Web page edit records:
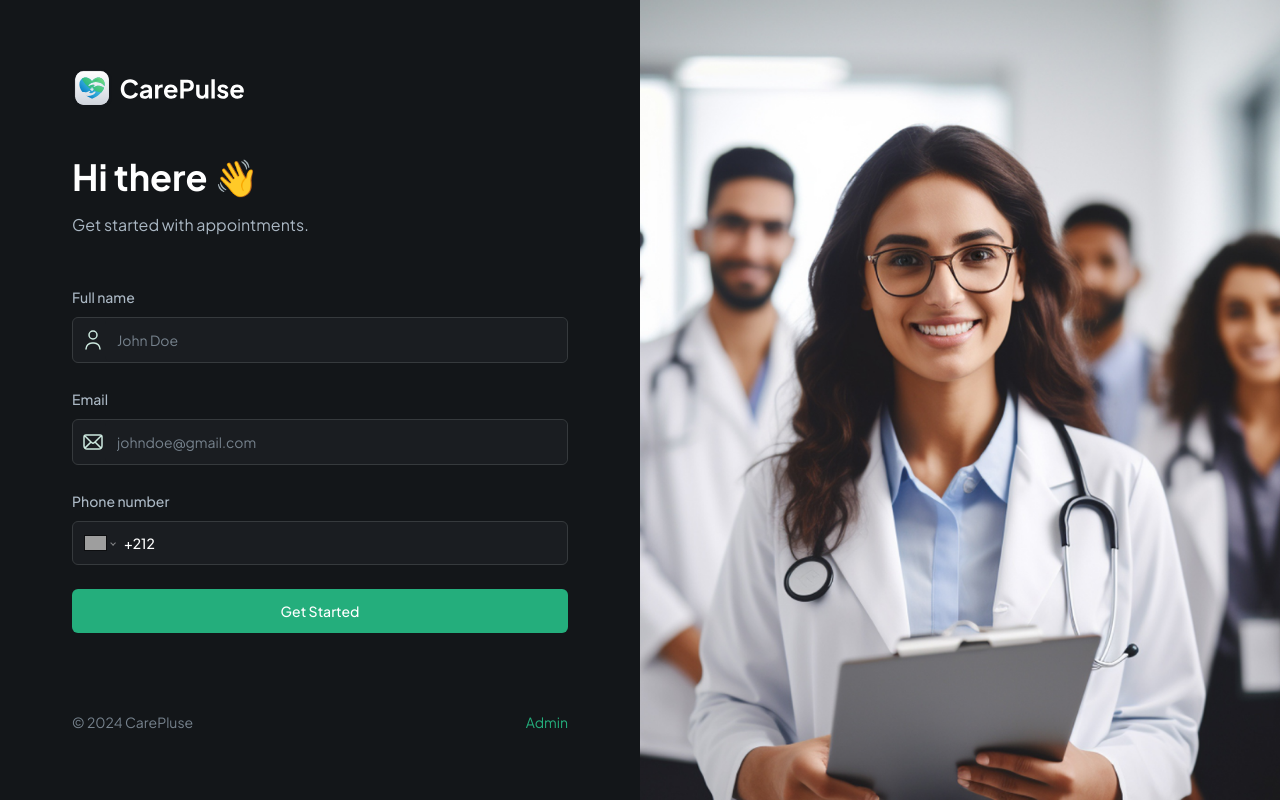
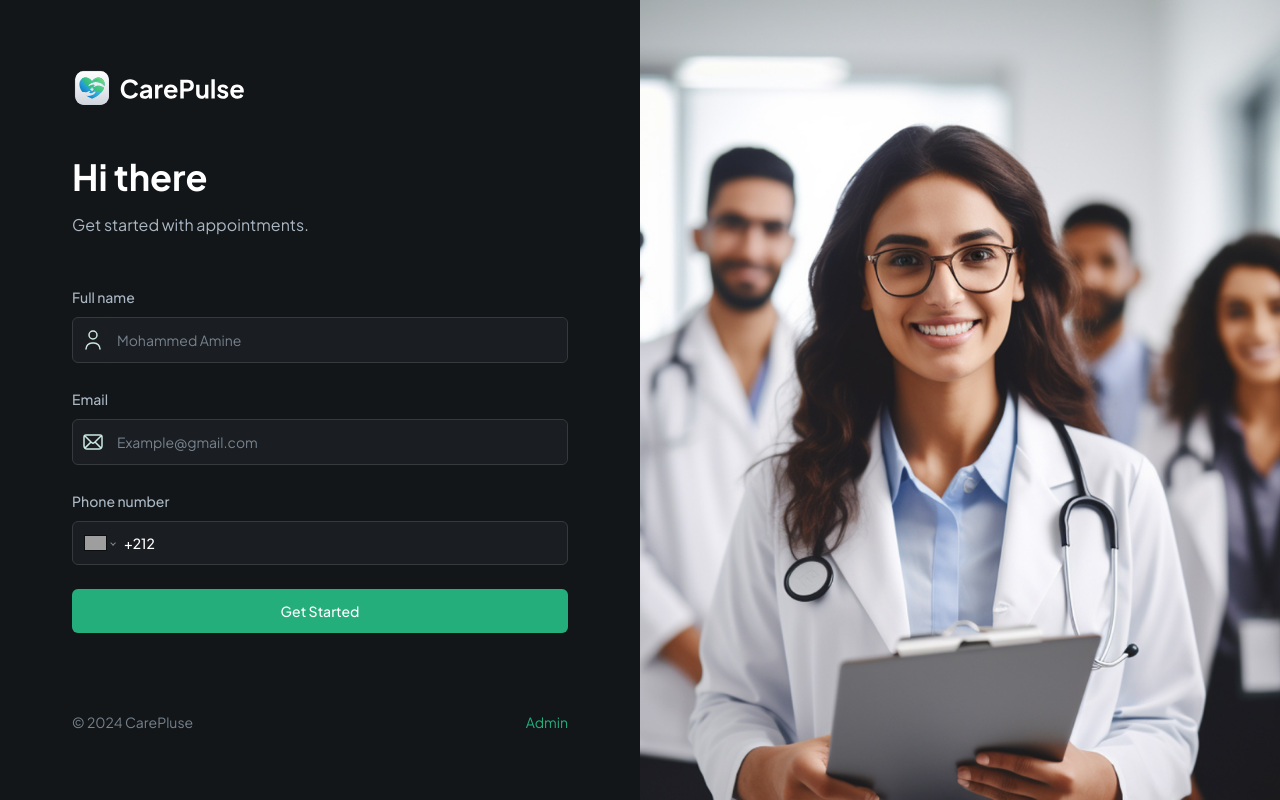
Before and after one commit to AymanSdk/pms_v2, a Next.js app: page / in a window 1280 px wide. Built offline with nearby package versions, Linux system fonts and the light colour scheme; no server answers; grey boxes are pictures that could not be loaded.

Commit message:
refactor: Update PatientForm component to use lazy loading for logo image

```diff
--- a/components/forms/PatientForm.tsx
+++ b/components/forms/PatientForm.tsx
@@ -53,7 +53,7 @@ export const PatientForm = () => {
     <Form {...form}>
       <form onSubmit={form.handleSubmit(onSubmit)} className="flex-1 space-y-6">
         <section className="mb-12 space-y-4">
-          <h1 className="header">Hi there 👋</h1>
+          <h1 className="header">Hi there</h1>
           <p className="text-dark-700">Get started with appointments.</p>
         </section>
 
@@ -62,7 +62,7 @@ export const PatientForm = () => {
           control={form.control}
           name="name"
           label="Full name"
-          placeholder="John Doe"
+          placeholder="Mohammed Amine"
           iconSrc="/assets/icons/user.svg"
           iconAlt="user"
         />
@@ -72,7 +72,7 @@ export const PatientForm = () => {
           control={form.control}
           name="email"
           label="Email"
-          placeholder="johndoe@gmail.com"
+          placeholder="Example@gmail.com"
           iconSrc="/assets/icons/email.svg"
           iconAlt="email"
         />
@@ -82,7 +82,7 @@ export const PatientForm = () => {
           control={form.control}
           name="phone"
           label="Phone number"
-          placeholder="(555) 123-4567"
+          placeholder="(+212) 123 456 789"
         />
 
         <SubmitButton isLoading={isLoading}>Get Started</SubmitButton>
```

WHAT YOU HAVE TO DO:
Look through the data above for lines holding the word "label". State how many there are and nothing else.

THE COMPLETED TASK:
3